“You need to give time some time,” explains Roland Herlory, the CEO of Vilebrequin, as he reveals a fresh collab of three prominent artists with the famed brand, which he has quietly built into the market leader in luxury swimwear.
The launch – with a boldface-name trio of Sylvie Fleury, Kenny Scharf and John M. Armleder - is just one of multiple projects overseen by Herlory. He was also recently named CEO of Sonia Rykiel, following its acquisition by New York-based G-III, which acquired Vilebrequin in late 2021. Happily, Herlory predicts the same strategic approach to building the latest authentic luxury marque to enter the American group.
That careful approach is evident in Vilebrequin’s latest collab. Vilebrequin had originally planned a quartet, but when African-American artist Mickalene Thomas's ideas proved too complex to complete on time, the brand pushed her launch back.
“Our fourth artist even wasn’t ready. Mickalene Thomas is all about pushing boundaries, and that takes time. We have to respect that, and her dreams,” insists Herlory over coffee in Paris rooftop restaurant La Plume.
An unusually cerebral executive, Herlory got the idea of the art collab from his desire to work with publisher JRP Editions, and its founder Lionel Bovier, a noted curator and director of MAMCO, the key modern museum of Geneva, where Vilebrequin is based.
“A priori, we wanted to work with artists expressing themselves in textiles as natural engagement in their art. I was hesitant to mix art and fashion. But Lionel knew whose work could fit logically into our universe,” muses Roland.
Fleury is often termed an “appropriation artist,” since she borrows and blends the artifacts and imagery of popular American culture and European luxury with absurdist irony. Her flaming exhaust take on Vilebrequin bathing costumes echoes Fleury’s obsessions with American convertibles.
Scharf, whose style could be the haute couture of street art, previously partnered with Dior for a Saint-Laurent-in-Miami-themed collection. Scharf’s shorts are a remix of his friendly grinning graffiti monsters, or a series of turtles, a Vilebrequin fetish crustacean. While Armleder’s links to Neo-Geometric Conceptualism led unexpectedly to gestural abstraction.
Each artist’s ideas are fleshed out with towels, beach hats, bikinis and linen shirts. Starting in spring, Vilebrequin will retail them in just 20 boutiques, and online via the websites of the marque.
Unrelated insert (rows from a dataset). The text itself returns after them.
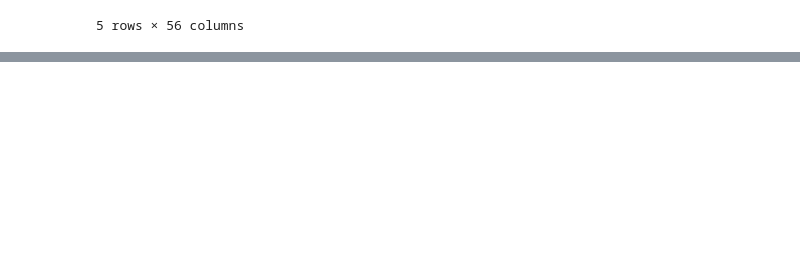
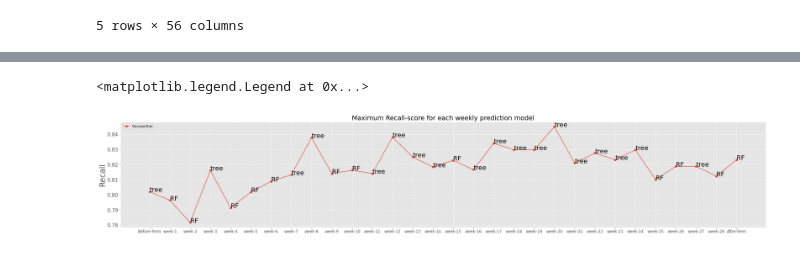
Before and after one commit to pratya3587/LA-EDM-, a Jupyter notebook: LA Course Project.ipynb, the cells around one changed output, grey strips where cells are left out. Drawn from its saved outputs; the diff is of its cells as text; code cells hidden in the pictures; blank space fills up the shorter version.

```diff
--- a/LA Course Project.ipynb
+++ b/LA Course Project.ipynb
@@ -533,0 +923,20 @@ final_feature_df.head()
+# %%
+max_recall=result_plot.loc[result_plot.groupby('week_number').idxmax()['Recall']].sort_index()
+d={'DecisionTree':'tree','Randomforest':'RF','K-NN':'knn'}
+max_recall.loc[:,'Method'] = max_recall['Method'].map(d)
+fig, ax = plt.subplots(figsize = (36, 6))
+labels=max_recall['week_number'].unique()
+x = np.arange(len(labels))
+Recall=np.array(max_recall['Recall'])
+ax.set_ylabel('Recall',fontsize=24)
+ax.set_title('Maximum Recall-score for each weekly prediction model',fontsize=20)
+ax.set_xticks(x)
+ax.set_xticklabels(labels)
+ax.tick_params(axis='x', labelsize=12)
+ax.tick_params(axis='y', labelsize=15)
+rects1 = ax.plot(x , Recall, label='DecisionTree',marker='o')
+for a,b,c in zip(x,max_recall['Recall'],max_recall['Method']):ax.text(a, b,c, fontsize=20)
+ax.legend(loc='upper left')
+# %% [output]
+<matplotlib.legend.Legend at 0x...>
+[figure, added]
```
Also changed, not shown: parts of 53 cells of this notebook.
Though probably not in e-tailers, even if Vilebrequin works with all the majors – Net-A-Porter, Mytheresa, Zalando and Farfetch.
“I don’t want them to be sold like any other maillots. They are not a work of art, but art extensions of an artist’s work. So, they need to be sold with the right explanation,” he sniffs.
In effect, the link-up is as much about image as coin. Since Vilebrequin could earn 10 times as much from a partnership with a major league designer.
“But we need to dream to make our clients dream. So, this raises the level of our brand and generates energy. Secondly, this pushes forward our usual technical frontlines. We all learn something in the process. And thirdly, there’s the feeling that when you work with beauty and rarity that makes you proud,” concludes Herlory, whose weakness for broad corduroy pants and tweedy jackets make him look far more like an intellectual than an executive.
Vilebrequin’s earliest artist collab was with Massimo Vitali, the Italian photographer famed for his large-format photos of beach scenes.
“Massimo is the artist of the beach, which is where Vilebrequin began. He loved the brand, and to create the right image asked people to wear white shorts on beaches in places like the Presqu’île de Giens or Porquerolles. Imposing image on image on image. To respect the work of the artist was technically very difficult just to make sure the image continues correctly into the pocket. But we did it,” he beams. The results were a slew of legendary swimming togs, beachwear icons.
Subsequently, he added Alex Israel, Derrick Adams, Donald Sultan, the Rolling Stones and Karl Lagerfeld to the mix. More recently Palm Angels and Space Jam, the movie, and in 10 years Roland hopes to stage a real exhibition of all the collaborations.
Last year Vilebrequin celebrated the 50th anniversary of the brand's founding back in 1971, when color-blind sports photographer and racecar fan Fred Prysquel dreamed up the idea of really cool new swimmers. After sewing the first pair himself and winning admirers, he named his brand Vilebrequin after the French word for 'crankshaft'.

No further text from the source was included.